If a company has to pay more for key ingredients, it’ll boost its costs and squeeze margins. And if it can’t get those ingredients at all, that’ll blunt overall sales.
With either (or both) of those scenarios, the result is either slower profit growth or an outright decline. It’s one more way some of the companies we’re talking about end up as Russia “earnings squeeze” candidates.
Take the ongoing chip shortage – a component of the broken global supply chain and one that’s putting the squeeze on almost every sector you can think of. Just as we thought we’d be seeing the light at the end of the tunnel on semiconductor shortages, it looks like the situation is about to get worse.
And, as fate would have it, two key ingredients in the chipmaking recipe come from Ukraine and Russia.
The highly purified neon gas that’s used to etch circuit designs into silicon wafers to make chips comes from Ukraine; indeed, Ukraine is the world’s leading exporter. It also accounts for 45% of the world’s palladium supply, another key ingredient for semiconductors.
And as you can imagine, those Ukrainian suppliers have their hands full just staying alive. (And it’s not just tech; it’s also agriculture. Wait till you see what happens to your grocery bill when a region that produces 25% of the world’s wheat has to focus on survival instead of farming.)
Back in 2014, after Russia first invaded Ukraine, the price of neon rocketed 600%. So we have a precedent to help us predict what’s coming next.
That brings me to the first of the two moves you want to make now.
Russia ‘Earnings Squeeze’ Move No. 1: DellWhen leaders of Dell looked at whether they had to abandon Russia, I believe they were confronted with a “Hobson’s Choice” – meaning they had no choice at all.
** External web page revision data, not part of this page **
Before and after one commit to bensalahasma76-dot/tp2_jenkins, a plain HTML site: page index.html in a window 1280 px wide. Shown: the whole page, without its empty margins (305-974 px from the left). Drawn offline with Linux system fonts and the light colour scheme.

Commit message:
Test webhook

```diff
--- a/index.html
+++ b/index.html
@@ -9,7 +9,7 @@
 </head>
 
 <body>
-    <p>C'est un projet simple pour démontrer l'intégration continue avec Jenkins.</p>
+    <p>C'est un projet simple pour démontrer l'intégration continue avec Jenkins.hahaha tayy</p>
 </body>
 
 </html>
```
But don’t let that move spook you away from a good potential opportunity.
TradeSmith algorithms spotlight Dell (DELL) as a healthy stock in the Green Zone. Though it has understandably wobbled since the first of the month, dipping briefly into the cautionary Yellow Zone on three occasions, it has been healthy overall since July 2020.
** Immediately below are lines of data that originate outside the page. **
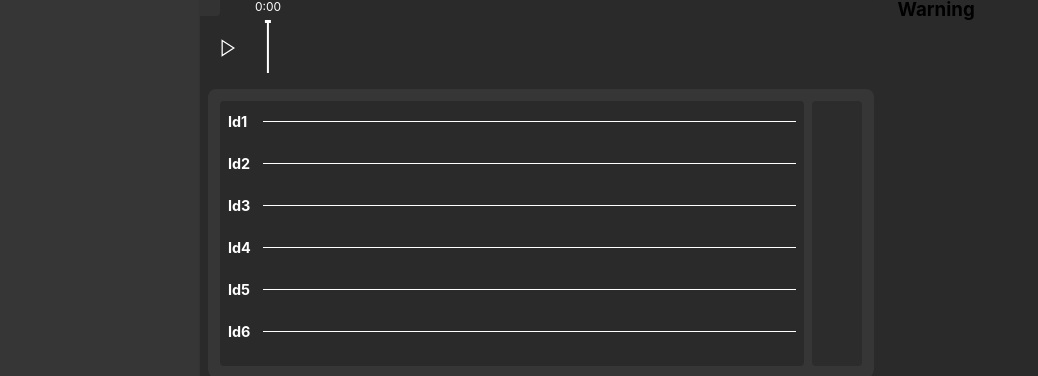
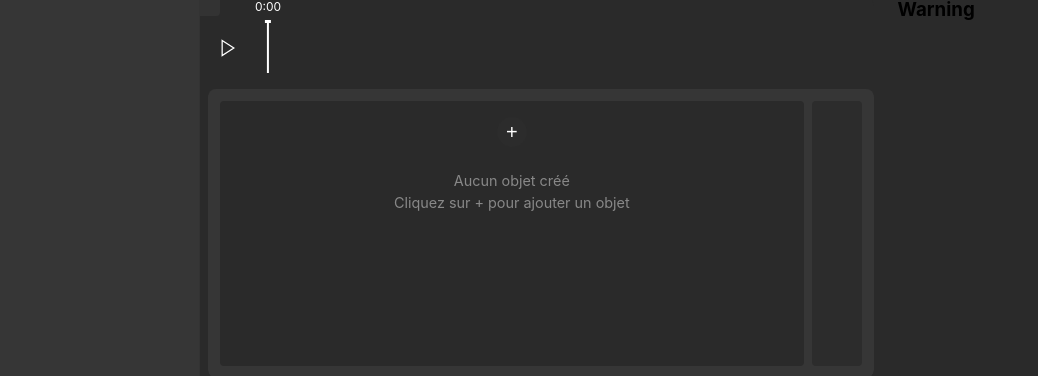
Before and after one commit to 2nzi/vue-electron, a Vue app: page /#/segmentation in a window 1280 px wide. Shown: the part 414-790 px from the top of the page, without its empty margins (0-1038 px from the left). Built offline with nearby package versions, Linux system fonts and the light colour scheme; what vue-konva would draw is missing.

Commit message:
Enhance ObjectsTimelineSection and VideoSection to integrate object selection and annotation features. Updated ObjectsTimelineSection to display an empty state and improved object handling. Refactored VideoSection to manage selected objects and synchronize annotations with the video playback.

```diff
--- a/src/components/segmentation/ObjectsTimelineSection.vue
+++ b/src/components/segmentation/ObjectsTimelineSection.vue
@@ -3,13 +3,20 @@
     <div class="timeline-container">
       <div class="objects-container">
         <object-item
-          v-for="(object, index) in objects"
+          v-for="object in objects"
           :key="object.id"
           :object-id="object.id"
-          :color-index="index"
+          :object-name="object.name"
+          :color="object.color"
+          :is-selected="selectedObjectId === object.id"
+          @click="selectObject(object.id)"
         />
-        <div class="add-object">
-          <button class="add-button">+</button>
+        <div class="add-object" v-if="objects.length === 0 || showAddButton">
+          <button class="add-button" @click="addNewObject">+</button>
+        </div>
+        <div class="empty-state" v-if="objects.length === 0">
+          <p>Aucun objet créé</p>
+          <p>Cliquez sur + pour ajouter un objet</p>
         </div>
       </div>
       <div class="timeline-tools"></div>
@@ -19,25 +26,44 @@
 
 <script>
 import ObjectItem from './ObjectItem.vue'
+import { useAnnotationStore } from '@/stores/annotationStore'
 
 export default {
   name: 'ObjectsTimelineSection',
   components: {
     ObjectItem
   },
+
+  setup() {
+    const annotationStore = useAnnotationStore()
+    return { annotationStore }
+  },
+
   data() {
     return {
-      objects: [
-        { id: 'Id1' },
-        { id: 'Id2' },
-        { id: 'Id3' },
-        { id: 'Id4' },
-        { id: 'Id5' },
-        { id: 'Id6' },
-        { id: 'Id7' },
-        { id: 'Id8' },
-        { id: 'Id9' },
-      ]
+      selectedObjectId: null,
+      showAddButton: true
+    }
+  },
+
+  computed: {
+    objects() {
+      // Récupérer les objets depuis le store
+      return Object.values(this.annotationStore.objects)
+    }
+  },
+
+  methods: {
+    selectObject(objectId) {
+      this.selectedObjectId = objectId
+      // Émettre un événement pour informer d'autres composants
+      this.$emit('object-selected', objectId)
+    },
+
+    addNewObject() {
+      // Ajouter un nouvel objet et le sélectionner
+      const newObjectId = this.annotationStore.addObject()
+      this.selectObject(newObjectId)
     }
   }
 }
@@ -131,4 +157,15 @@ h3 {
 .add-button:hover {
   background: #3c3c3c;
 }
+
+.empty-state {
+  text-align: center;
+  color: #888;
+  padding: 20px 0;
+  font-size: 0.9rem;
+}
+
+.empty-state p {
+  margin: 5px 0;
+}
 </style>
--- a/src/components/segmentation/VideoSection.vue
+++ b/src/components/segmentation/VideoSection.vue
@@ -209,9 +209,24 @@
 
 <script>
 import { useVideoStore } from '@/stores/videoStore'
+import { useAnnotationStore } from '@/stores/annotationStore'
 
 export default {
   name: 'VideoSection',
+
+  props: {
+    selectedObjectId: {
+      type: String,
+      default: null
+    }
+  },
+
+  setup() {
+    const videoStore = useVideoStore()
+    const annotationStore = useAnnotationStore()
+
+    return { videoStore, annotationStore }
+  },
 
   data() {
     return {
@@ -219,7 +234,6 @@ export default {
       imageWidth: 0,
       imageHeight: 0,
       position: { x: 0, y: 0 },
-      points: [],
       stageConfig: {
         width: 0,
         height: 0
@@ -228,7 +242,6 @@ export default {
       isDrawing: false,
       rectangleStart: { x: 0, y: 0 },
       rectangleSize: { width: 0, height: 0 },
-      rectangles: [],
       mousePosition: { x: null, y: null },
       selectedId: null,
       isDragging: false,
@@ -236,7 +249,8 @@ export default {
       resizing: false,
       resizeTimeout: null,
       animationId: null,
-      videoStore: useVideoStore(),
+      currentFrameNumber: 0,
+      localSelectedObjectId: this.selectedObjectId
     }
   },
 
@@ -254,6 +268,14 @@ export default {
 
     window.addEventListener('resize', this.handleWindowResize)
     window.addEventListener('keydown', this.handleKeyDown)
+
+    // Ajouter un écouteur d'événement pour la mise à jour de frame pendant la lecture
+    this.videoElement.addEventListener('timeupdate', this.updateCurrentFrame)
+
+    // Mettre à jour la frame initiale
+    this.$nextTick(() => {
+      this.updateCurrentFrame()
+    })
   },
 
   beforeUnmount() {
@@ -266,11 +288,79 @@ export default {
     }
 
     this.stopAnimation()
+
+    // Supprimer l'écouteur d'événement
+    this.videoElement.removeEventListener('timeupdate', this.updateCurrentFrame)
   },
 
   computed: {
     isPointingMode() {
       return this.currentTool === 'positive' || this.currentTool === 'negative'
+    },
+    availableObjects() {
+      return Object.values(this.annotationStore.objects)
+    },
+    hasSelectedObject() {
+      return !!this.localSelectedObjectId
+    },
+    rectangles() {
+      const frameAnnotations = this.annotationStore.getAnnotationsForFrame(this.currentFrameNumber) || []
+
+      // Convertir les annotations en rectangles pour l'affichage
+      return frameAnnotations
+        .filter(annotation => annotation.type === 'rectangle')
+        .map(annotation => {
+          const object = this.annotationStore.objects[annotation.objectId]
+          const color = object ? object.color : '#4CAF50'
+
+          // Convertir les coordonnées originales en coordonnées d'affichage
+          const displayX = this.position.x + (annotation.x / this.scaleX)
+          const displayY = this.position.y + (annotation.y / this.scaleY)
+          const displayWidth = annotation.width / this.scaleX
+          const displayHeight = annotation.height / this.scaleY
+
+          return {
+            id: annotation.id,
+            objectId: annotation.objectId,
+            x: displayX,
+            y: displayY,
+            width: displayWidth,
+            height: displayHeight,
+            color: color
+          }
+        })
+    },
+    points() {
+      const frameAnnotations = this.annotationStore.getAnnotationsForFrame(this.currentFrameNumber) || []
+
+      // Convertir les annotations en points pour l'affichage
+      return frameAnnotations
+        .filter(annotation => annotation.type === 'point')
+        .map(annotation => {
+          const object = this.annotationStore.objects[annotation.objectId]
+          const color = object ? object.color : (annotation.pointType === 'positive' ? '#4CAF50' : '#f44336')
+
+          // Convertir les coordonnées originales en coordonnées d'affichage
+          const displayX = this.position.x + (annotation.x / this.scaleX)
+          const displayY = this.position.y + (annotation.y / this.scaleY)
+
+          return {
+            id: annotation.id,
+            objectId: annotation.objectId,
+            x: displayX,
+            y: displayY,
+            type: annotation.pointType,
+            color: color
+          }
+        })
+    },
+    scaleX() {
+      if (!this.videoElement || !this.imageWidth) return 1
+      return this.videoElement.videoWidth / this.imageWidth
+    },
+    scaleY() {
+      if (!this.videoElement || !this.imageHeight) return 1
+      return this.videoElement.videoHeight / this.imageHeight
     }
   },
 
@@ -456,6 +546,7 @@ export default {
 
         if (clickedRect) {
           this.selectedId = clickedRect.id
+          this.localSelectedObjectId = clickedRect.objectId
           this.isDragging = true
           this.dragStartPos = pointerPos
           console.log('Selected rectangle:', this.selectedId)
@@ -470,6 +561,7 @@ export default {
 
         if (clickedPoint) {
           this.selectedId = clickedPoint.id
+          this.localSelectedObjectId = clickedPoint.objectId
           this.isDragging = true
           this.dragStartPos = pointerPos
           console.log('Selected point:', this.selectedId)
@@ -477,11 +569,14 @@ export default {
         }
 
         this.selectedId = null
-        this.isDragging = false
       }
 
       switch(this.currentTool) {
         case 'rectangle':
+          if (!this.localSelectedObjectId) {
+            this.localSelectedObjectId = this.annotationStore.addObject()
+          }
+
           this.isDrawing = true
           this.rectangleStart = {
             x: pointerPos.x,
@@ -561,12 +656,14 @@ export default {
         height: Math.round(this.rectangleSize.height * scaleY)
       }
 
-      this.rectangles.push({
-        id: Date.now(),
-        x: this.rectangleStart.x,
-        y: this.rectangleStart.y,
-        width: this.rectangleSize.width,
-        height: this.rectangleSize.height
+      // Ajouter l'annotation au store
+      this.annotationStore.addAnnotation(this.currentFrameNumber, {
+        objectId: this.localSelectedObjectId,
+        type: 'rectangle',
+        x: originalRect.x,
+        y: originalRect.y,
+        width: originalRect.width,
+        height: originalRect.height
       })
 
       console.log('Rectangle ajouté:', originalRect)
@@ -583,24 +680,28 @@ export default {
     },
 
     addPoint(pos, type) {
-      const sourceElement = this.videoElement.videoWidth ? this.videoElement : this.videoElement
-      const imageOriginalWidth = sourceElement.videoWidth || sourceElement.naturalWidth
-      const imageOriginalHeight = sourceElement.videoHeight || sourceElement.naturalHeight
-      const scaleX = imageOriginalWidth / this.imageWidth
-      const scaleY = imageOriginalHeight / this.imageHeight
+      if (!this.localSelectedObjectId) {
+        this.localSelectedObjectId = this.annotationStore.addObject()
+      }
 
       const relativeX = pos.x - this.position.x
       const relativeY = pos.y - this.position.y
 
+      const sourceElement = this.videoElement
+      const imageOriginalWidth = sourceElement.videoWidth
+      const imageOriginalHeight = sourceElement.videoHeight
+      const scaleX = imageOriginalWidth / this.imageWidth
+      const scaleY = imageOriginalHeight / this.imageHeight
+
       const imageX = Math.round(relativeX * scaleX)
       const imageY = Math.round(relativeY * scaleY)
 
-      this.points.push({
-        id: Date.now(),
-        x: pos.x,
-        y: pos.y,
-        type: type,
-        color: type === 'positive' ? '#4CAF50' : '#f44336'
+      this.annotationStore.addAnnotation(this.currentFrameNumber, {
+        objectId: this.localSelectedObjectId,
+        type: 'point',
+        x: imageX,
+        y: imageY,
+        pointType: type
       })
 
       console.log('Point ajouté:', { x: imageX, y: imageY, type: type })
@@ -608,10 +709,9 @@ export default {
 
     handleKeyDown(e) {
       if (e.key === 'Delete' && this.selectedId) {
-        this.rectangles = this.rectangles.filter(rect => rect.id !== this.selectedId)
-        this.points = this.points.filter(point => point.id !== this.selectedId)
+        this.annotationStore.removeAnnotation(this.currentFrameNumber, this.selectedId)
         this.selectedId = null
-        console.log('Element deleted:', this.selectedId)
+        console.log('Element deleted')
       }
     },
 
@@ -706,6 +806,22 @@ export default {
     cancelPoints() {
       this.points = []
       this.currentTool = 'arrow'
+    },
+
+    updateCurrentFrame() {
+      if (!this.videoElement) return
+
+      const frameRate = this.annotationStore.currentSession.frameRate || 30
+      this.currentFrameNumber = Math.floor(this.videoElement.currentTime * frameRate)
+    },
+
+    selectObject(objectId) {
+      this.localSelectedObjectId = objectId
+      this.$emit('object-selected', objectId)
+    },
+
+    createNewObject() {
+      this.localSelectedObjectId = this.annotationStore.addObject()
     }
   },
 
@@ -719,6 +835,12 @@ export default {
       this.$nextTick(() => {
         this.updateDimensions()
       })
+    },
+    'videoStore.currentTime'() {
+      this.updateCurrentFrame()
+    },
+    selectedObjectId(newId) {
+      this.localSelectedObjectId = newId
     }
   },
 }
--- /dev/null
+++ b/src/stores/annotationStore.js
@@ -0,0 +1,100 @@
+// Dans un store Pinia (stores/annotationStore.js)
+import { defineStore } from 'pinia'
+
+export const useAnnotationStore = defineStore('annotations', {
+  state: () => ({
+    // Session courante
+    currentSession: {
+      id: 'session-1',
+      name: 'Session d\'annotation',
+      videoId: null,
+      frameRate: 30
+    },
+
+    // Dictionnaire des objets
+    objects: {
+      // Exemple: "object-1": { id: "object-1", name: "Personne", color: "#4CAF50" }
+    },
+
+    // Compteur pour les IDs d'objets
+    objectIdCounter: 1,
+
+    // Annotations par frame
+    frameAnnotations: {
+      // Exemple: "15": [{ objectId: "object-1", type: "rectangle", x: 100, y: 100, width: 200, height: 150 }]
+    }
+  }),
+
+  actions: {
+    // Ajouter un nouvel objet
+    addObject(name, color) {
+      const id = `Id${this.objectIdCounter}`
+      this.objects[id] = {
+        id,
+        name: name || `Objet ${this.objectIdCounter}`,
+        color: color || this.getRandomColor()
+      }
+      this.objectIdCounter++
+      return id
+    },
+
+    // Ajouter une annotation à une frame
+    addAnnotation(frameNumber, annotation) {
+      // Convertir en string pour utiliser comme clé
+      const frameKey = frameNumber.toString()
+
+      // Initialiser le tableau si nécessaire
+      if (!this.frameAnnotations[frameKey]) {
+        this.frameAnnotations[frameKey] = []
+      }
+
+      // Ajouter l'annotation
+      this.frameAnnotations[frameKey].push({
+        id: Date.now().toString(),
+        ...annotation
+      })
+    },
+
+    // Récupérer les annotations pour une frame
+    getAnnotationsForFrame(frameNumber) {
+      return this.frameAnnotations[frameNumber.toString()] || []
+    },
+
+    // Supprimer une annotation
+    removeAnnotation(frameNumber, annotationId) {
+      const frameKey = frameNumber.toString()
+      if (this.frameAnnotations[frameKey]) {
+        this.frameAnnotations[frameKey] = this.frameAnnotations[frameKey]
+          .filter(a => a.id !== annotationId)
+      }
+    },
+
+    // Générer une couleur aléatoire
+    getRandomColor() {
+      return '#' + Math.floor(Math.random()*16777215).toString(16).padStart(6, '0')
+    },
+
+    // Sauvegarder les annotations (version simple)
+    saveAnnotations() {
+      // Utiliser localStorage pour une version simple
+      localStorage.setItem('annotations', JSON.stringify({
+        currentSession: this.currentSession,
+        objects: this.objects,
+        objectIdCounter: this.objectIdCounter,
+        frameAnnotations: this.frameAnnotations
+      }))
+    },
+
+    // Charger les annotations (version simple)
+    loadAnnotations() {
+      const saved = localStorage.getItem('annotations')
+      if (saved) {
+        const data = JSON.parse(saved)
+        this.currentSession = data.currentSession
+        this.objects = data.objects
+        this.objectIdCounter = data.objectIdCounter || 1
+        this.frameAnnotations = data.frameAnnotations
+      }
+    }
+  }
+})
```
DELL is in a side-trend, and our Timing indicators suggest it’s just coming out of a low-conviction peak area, so there is a chance we could see it dip further.
Prior to March, DELL enjoyed a strong bull run, gaining 123.17% since its Entry Signal triggered in July 2020. In fact, it’s got a Bullish rating from Ratings by TradeSmith.
And Dell just announced a special dividend distribution of 33 cents per quarter. This ends an eight-year dry spell, since the company’s last dividend payout came in October 2013.
This is a stock that may have flown under your radar, but the Bullish rating combined with our indicators and the steady growth it’s displayed over the last two years make it a stock you’ll want to take a careful look at.
That brings me to my second recommended move – one that gives you control in an uncertain market and one that I like even more than the first.
Russia ‘Earnings Squeeze’ Move No. 2: Make Stocks Dance to Your TuneRussia’s invasion of Ukraine and the resulting “earnings squeeze” just adds to the economic woes investors face: inflation, deglobalization, rising interest rates, a broken supply chain, growing military threats… The list goes on.
You can wait to see how things go, or you can take control.
At a special investing conference last week, TradeSmith’s senior analyst Mike Burnick showed folks like you how to “program” stocks to declare cash dividends on any schedule you want.
Mike has developed a way to pull thousands of dollars in income out of the market like clockwork each and every week.
And that’s the real move I’d urge you to make today. It’ll put you in the driver’s seat – and the winner’s circle.
Dividends are only one of four ways you make money using Mike’s system. It was designed to generate cash in any market – whether your stocks move up, down, or not at all.
ConclusionU.S. companies – and their counterparts abroad – really have a lot to consider with the war in Ukraine. There are no easy answers.
Taking control in your personal corner is one move you can make.
As always, I’d love to hear what you think, on this or any other topic.